- Opening Delimiter -
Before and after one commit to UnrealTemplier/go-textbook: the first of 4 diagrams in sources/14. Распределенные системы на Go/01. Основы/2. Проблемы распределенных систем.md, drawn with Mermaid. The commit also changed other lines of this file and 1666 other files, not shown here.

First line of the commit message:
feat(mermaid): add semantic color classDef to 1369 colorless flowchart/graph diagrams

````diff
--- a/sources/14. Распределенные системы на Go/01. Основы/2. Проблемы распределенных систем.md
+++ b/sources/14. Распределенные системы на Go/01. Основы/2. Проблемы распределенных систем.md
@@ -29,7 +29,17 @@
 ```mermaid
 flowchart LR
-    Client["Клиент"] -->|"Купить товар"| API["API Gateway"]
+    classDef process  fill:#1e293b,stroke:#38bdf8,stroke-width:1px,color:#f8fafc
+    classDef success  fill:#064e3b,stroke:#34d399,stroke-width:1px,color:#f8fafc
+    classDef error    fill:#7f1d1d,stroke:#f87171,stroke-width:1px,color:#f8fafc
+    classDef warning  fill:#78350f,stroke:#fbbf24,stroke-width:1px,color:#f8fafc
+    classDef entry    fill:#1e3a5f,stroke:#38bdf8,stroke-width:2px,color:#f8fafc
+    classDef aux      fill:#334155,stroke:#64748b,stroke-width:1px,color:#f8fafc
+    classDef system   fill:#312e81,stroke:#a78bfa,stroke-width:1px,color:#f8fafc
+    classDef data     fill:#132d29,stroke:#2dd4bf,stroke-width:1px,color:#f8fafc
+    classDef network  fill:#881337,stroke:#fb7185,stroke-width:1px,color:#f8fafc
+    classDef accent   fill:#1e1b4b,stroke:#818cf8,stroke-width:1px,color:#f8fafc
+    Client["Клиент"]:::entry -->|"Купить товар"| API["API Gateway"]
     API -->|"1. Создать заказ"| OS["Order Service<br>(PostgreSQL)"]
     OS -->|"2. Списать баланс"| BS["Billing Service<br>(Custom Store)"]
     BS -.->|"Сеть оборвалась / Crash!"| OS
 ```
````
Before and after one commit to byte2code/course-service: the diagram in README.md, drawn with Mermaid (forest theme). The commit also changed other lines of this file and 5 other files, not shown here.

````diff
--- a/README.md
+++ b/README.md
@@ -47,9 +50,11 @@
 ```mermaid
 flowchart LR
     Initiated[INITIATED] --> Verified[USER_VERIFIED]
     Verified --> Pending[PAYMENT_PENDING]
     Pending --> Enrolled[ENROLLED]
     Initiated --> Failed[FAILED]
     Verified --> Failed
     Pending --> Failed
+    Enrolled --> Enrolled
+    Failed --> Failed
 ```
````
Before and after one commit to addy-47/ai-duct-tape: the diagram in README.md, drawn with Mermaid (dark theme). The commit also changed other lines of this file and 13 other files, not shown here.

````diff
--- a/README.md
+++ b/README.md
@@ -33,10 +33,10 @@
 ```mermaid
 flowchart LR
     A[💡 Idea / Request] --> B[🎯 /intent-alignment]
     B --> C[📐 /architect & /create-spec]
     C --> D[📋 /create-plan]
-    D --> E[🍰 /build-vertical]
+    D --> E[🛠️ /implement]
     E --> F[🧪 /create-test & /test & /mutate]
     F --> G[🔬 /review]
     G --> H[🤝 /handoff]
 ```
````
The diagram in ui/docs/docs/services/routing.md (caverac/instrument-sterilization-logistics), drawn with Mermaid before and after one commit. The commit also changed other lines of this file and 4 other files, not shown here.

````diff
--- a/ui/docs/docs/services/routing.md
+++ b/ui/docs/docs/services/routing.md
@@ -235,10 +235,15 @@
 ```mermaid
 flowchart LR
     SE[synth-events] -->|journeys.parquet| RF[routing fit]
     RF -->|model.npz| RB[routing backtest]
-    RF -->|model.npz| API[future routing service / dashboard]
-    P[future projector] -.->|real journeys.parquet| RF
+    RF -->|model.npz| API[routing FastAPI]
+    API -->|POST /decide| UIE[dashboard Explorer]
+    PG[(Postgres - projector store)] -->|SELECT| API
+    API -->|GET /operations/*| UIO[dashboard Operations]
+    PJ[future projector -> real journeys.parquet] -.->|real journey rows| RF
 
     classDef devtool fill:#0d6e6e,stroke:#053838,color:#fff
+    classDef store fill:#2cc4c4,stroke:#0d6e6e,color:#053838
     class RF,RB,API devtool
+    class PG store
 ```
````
- Closing Delimiter -
- Opening Delimiter -
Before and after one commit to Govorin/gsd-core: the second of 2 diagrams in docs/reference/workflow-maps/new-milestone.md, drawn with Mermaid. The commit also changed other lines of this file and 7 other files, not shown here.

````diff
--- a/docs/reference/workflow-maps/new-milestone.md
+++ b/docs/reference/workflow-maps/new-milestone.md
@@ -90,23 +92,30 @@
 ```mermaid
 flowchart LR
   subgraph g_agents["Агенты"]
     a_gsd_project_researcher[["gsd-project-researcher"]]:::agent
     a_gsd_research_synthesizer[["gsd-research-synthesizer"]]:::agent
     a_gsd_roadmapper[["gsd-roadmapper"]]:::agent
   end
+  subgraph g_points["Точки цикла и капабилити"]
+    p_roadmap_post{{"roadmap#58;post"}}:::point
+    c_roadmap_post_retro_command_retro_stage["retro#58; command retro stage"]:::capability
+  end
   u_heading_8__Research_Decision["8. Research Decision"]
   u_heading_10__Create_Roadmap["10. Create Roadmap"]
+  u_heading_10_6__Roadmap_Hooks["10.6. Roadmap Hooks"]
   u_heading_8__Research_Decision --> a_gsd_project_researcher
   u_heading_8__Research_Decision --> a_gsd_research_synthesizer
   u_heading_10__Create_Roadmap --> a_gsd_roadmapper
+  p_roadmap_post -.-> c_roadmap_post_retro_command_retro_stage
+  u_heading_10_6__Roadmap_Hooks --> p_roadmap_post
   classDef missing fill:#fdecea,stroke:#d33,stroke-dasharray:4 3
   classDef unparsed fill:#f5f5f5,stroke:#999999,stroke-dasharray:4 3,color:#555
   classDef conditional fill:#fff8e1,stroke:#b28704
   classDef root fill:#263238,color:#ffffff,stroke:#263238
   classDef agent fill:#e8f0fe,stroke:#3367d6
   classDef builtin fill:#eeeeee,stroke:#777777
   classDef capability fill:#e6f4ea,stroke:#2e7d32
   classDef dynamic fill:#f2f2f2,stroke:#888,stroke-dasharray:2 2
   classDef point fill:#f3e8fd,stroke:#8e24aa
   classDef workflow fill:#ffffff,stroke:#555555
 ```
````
- Closing Delimiter -
* **Directions**: Show every line from the listing above in which the string "Клиент" appears.

* **Your solution**:
-    Client["Клиент"] -->|"Купить товар"| API["API Gateway"]
+    Client["Клиент"]:::entry -->|"Купить товар"| API["API Gateway"]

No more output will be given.